Leap, learn and explore at the new Land of Lemurs habitat.
A bit of Madagascar has arrived in Calgary thanks to a new habitat dedicated to the island’s most famous inhabitant, the lemur. The primates have found a new home in the Calgary Zoo’s Land of Lemurs, the zoo’s first new habitat in five years.
Leap with the Lemurs
Intimate and immersive, the open-concept lets visitors get close to the animals in their natural environment, providing an opportunity to hang out with them (figuratively) while they hang out (literally), leap, eat, groom, and have treetop adventures.
When asked for advice on greeting these new inhabitants, Dr. Malu Celli, curator at the Calgary Zoo explains, “Lemurs are naturally curious, so visitors should be aware that the animals may come quite close to them. We like to use the “hula-hoop rule”— keep one hula-hoop between humans and animals. It’s a choice if the lemur comes closer and we ask that visitors remain respectful.”
Featuring black-and-white ruffed lemurs, red fronted lemurs and ring-tailed lemurs, this first-of-its kind experience in Canada provides a unique window into the animals’ daily lives.
A Helping Hand
When it comes to conservation, the fact is simple — lemurs need help. Currently, about 94 per cent of the 103 lemur species left on the planet are at risk of extinction, which likely makes them the most endangered group of mammals. Without help, the majority of them could disappear as early as 2050.
“One of the biggest threats to lemurs is habitat loss and fragmentation, so we are actively working to restore lemur-friendly forests in an area of Madagascar. We have set out to try and change those odds and we’re optimistic we can,” says Jana McPherson, Calgary Zoological Society conservation research senior specialist. “The new exhibit is a milestone for us and a great way to let Calgarians meet lemurs face-to-face, but it’s also intended to increase education around their plight and their homeland. Visitors will not only get to build emotional connections they’ll have a chance to learn about ways they too can help protect rainforests around the world.”
A Meaningful Partnership
Joining forces with the University of Calgary, Omaha’s Henry Doorly Zoo and Aquarium and the Madagascar Biodiversity Partnership, the zoo is taking a multi-faceted approach to its conservation efforts, which include a $100,000 investment in reforestation, research, and ecological and population monitoring with an emphasis on improving capacity and employment options in Madagascar.

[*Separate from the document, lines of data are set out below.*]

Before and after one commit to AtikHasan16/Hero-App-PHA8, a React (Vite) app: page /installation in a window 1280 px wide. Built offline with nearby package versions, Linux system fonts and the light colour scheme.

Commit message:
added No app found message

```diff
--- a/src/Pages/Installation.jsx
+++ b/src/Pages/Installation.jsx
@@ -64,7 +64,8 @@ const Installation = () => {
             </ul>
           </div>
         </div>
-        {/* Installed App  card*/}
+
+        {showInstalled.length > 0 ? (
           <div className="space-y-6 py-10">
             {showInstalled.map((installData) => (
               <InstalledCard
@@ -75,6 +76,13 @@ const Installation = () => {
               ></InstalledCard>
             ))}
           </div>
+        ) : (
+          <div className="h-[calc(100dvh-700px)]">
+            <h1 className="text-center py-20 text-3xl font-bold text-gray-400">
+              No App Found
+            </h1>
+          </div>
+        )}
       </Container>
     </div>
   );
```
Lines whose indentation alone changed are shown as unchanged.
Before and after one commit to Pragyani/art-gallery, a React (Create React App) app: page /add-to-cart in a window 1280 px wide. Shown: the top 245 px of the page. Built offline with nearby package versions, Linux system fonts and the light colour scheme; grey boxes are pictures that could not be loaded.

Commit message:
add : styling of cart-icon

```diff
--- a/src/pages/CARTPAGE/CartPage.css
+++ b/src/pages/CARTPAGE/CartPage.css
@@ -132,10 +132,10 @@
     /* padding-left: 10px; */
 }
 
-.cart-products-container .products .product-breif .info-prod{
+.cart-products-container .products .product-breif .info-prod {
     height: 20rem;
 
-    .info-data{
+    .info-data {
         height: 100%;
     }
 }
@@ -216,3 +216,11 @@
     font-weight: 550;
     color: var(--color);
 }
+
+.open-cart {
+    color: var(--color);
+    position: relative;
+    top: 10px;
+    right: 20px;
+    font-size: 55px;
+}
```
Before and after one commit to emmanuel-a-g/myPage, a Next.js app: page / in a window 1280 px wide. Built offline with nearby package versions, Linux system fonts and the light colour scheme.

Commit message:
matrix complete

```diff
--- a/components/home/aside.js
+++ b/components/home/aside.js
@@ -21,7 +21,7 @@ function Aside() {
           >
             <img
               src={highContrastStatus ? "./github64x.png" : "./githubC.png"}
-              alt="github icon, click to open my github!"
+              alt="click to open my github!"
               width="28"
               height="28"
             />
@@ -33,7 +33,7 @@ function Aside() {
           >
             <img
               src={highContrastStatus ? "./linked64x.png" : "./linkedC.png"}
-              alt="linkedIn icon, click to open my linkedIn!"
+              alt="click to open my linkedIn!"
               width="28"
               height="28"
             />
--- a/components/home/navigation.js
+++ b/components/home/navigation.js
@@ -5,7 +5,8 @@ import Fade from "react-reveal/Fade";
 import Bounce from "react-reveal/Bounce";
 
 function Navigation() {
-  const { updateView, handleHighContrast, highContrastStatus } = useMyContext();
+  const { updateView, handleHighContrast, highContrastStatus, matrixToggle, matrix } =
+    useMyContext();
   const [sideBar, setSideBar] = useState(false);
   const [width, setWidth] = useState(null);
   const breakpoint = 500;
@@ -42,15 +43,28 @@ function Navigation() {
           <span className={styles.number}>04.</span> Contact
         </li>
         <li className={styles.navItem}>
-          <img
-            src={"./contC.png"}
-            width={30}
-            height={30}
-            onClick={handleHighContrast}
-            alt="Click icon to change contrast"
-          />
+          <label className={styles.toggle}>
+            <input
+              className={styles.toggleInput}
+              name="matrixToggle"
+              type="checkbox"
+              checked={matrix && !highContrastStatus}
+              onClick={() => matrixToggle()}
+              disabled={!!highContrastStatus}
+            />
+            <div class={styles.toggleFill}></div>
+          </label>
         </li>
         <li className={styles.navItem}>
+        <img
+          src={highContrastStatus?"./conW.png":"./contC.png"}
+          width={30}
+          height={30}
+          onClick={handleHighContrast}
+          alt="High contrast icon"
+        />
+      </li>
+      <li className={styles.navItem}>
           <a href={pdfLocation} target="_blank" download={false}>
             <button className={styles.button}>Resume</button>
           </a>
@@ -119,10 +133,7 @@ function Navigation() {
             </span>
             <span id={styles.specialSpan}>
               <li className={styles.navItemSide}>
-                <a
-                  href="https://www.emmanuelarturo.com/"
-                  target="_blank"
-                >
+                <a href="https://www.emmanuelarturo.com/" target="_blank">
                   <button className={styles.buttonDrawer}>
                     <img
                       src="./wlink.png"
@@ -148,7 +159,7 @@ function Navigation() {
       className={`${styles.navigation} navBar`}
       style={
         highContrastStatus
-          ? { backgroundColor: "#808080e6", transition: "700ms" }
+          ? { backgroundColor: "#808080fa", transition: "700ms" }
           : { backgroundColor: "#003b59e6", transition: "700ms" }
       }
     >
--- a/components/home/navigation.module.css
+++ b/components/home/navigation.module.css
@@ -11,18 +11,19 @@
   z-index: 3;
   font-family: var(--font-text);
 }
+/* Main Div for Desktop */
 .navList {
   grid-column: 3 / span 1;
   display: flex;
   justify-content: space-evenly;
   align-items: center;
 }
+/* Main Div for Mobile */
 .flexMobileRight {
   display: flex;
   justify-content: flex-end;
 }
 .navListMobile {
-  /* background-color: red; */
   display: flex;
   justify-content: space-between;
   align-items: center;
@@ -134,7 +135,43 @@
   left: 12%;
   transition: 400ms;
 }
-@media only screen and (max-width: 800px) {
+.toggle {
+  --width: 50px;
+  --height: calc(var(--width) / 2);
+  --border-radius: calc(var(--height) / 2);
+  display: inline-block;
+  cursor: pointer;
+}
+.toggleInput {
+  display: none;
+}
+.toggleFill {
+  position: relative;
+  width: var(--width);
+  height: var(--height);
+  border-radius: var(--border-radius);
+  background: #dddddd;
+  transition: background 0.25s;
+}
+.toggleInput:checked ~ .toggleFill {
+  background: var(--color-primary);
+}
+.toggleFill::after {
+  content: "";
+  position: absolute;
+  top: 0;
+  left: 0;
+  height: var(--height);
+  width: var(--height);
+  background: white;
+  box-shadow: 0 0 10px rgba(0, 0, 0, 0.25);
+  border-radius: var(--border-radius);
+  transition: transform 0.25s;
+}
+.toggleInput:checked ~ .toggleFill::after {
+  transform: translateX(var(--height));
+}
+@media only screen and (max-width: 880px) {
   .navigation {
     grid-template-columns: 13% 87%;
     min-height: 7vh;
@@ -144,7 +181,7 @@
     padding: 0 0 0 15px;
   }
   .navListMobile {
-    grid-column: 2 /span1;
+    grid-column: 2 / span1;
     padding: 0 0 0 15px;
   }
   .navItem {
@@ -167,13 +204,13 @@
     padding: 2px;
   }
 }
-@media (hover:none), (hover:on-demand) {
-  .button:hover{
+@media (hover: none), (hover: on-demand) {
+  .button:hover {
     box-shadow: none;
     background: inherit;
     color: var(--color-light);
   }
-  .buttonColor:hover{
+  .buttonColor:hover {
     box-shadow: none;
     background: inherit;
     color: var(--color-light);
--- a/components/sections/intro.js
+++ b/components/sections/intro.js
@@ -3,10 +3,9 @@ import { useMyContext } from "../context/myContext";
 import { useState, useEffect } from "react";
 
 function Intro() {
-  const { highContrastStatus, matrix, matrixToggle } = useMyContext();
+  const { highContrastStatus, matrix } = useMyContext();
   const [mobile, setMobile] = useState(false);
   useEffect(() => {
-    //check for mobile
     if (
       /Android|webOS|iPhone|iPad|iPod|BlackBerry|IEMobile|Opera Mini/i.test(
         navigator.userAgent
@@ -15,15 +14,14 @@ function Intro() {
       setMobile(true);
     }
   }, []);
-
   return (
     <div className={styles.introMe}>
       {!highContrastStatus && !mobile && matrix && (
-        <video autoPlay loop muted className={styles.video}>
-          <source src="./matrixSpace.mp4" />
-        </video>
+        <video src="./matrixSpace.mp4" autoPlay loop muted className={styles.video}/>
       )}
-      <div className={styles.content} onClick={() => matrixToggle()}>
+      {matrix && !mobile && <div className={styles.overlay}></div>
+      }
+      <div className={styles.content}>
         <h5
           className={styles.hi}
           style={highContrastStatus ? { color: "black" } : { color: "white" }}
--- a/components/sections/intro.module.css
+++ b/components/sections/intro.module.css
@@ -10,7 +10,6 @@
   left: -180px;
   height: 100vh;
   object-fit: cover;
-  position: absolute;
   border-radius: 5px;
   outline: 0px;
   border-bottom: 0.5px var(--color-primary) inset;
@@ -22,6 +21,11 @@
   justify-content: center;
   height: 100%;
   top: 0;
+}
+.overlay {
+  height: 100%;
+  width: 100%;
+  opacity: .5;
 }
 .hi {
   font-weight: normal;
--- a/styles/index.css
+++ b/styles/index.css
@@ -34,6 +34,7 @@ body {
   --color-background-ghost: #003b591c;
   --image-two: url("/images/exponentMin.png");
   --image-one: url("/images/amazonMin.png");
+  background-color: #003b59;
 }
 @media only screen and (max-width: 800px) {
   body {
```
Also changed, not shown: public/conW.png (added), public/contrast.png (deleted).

“As a result of slash and burn agriculture for subsistence farming, as well as illegal logging and mining, deforestation is the primary threat,” says McPherson. We’re trying to address the root cause by creating sustainable jobs for the people in the country, 92 per cent of whom live on just $2 per day.”
Want to learn more about these industrious – and adorable – lemurs? Spend some personal time with them at the Calgary Zoo’s Land of Lemurs, which is on now. You can get your tickets here.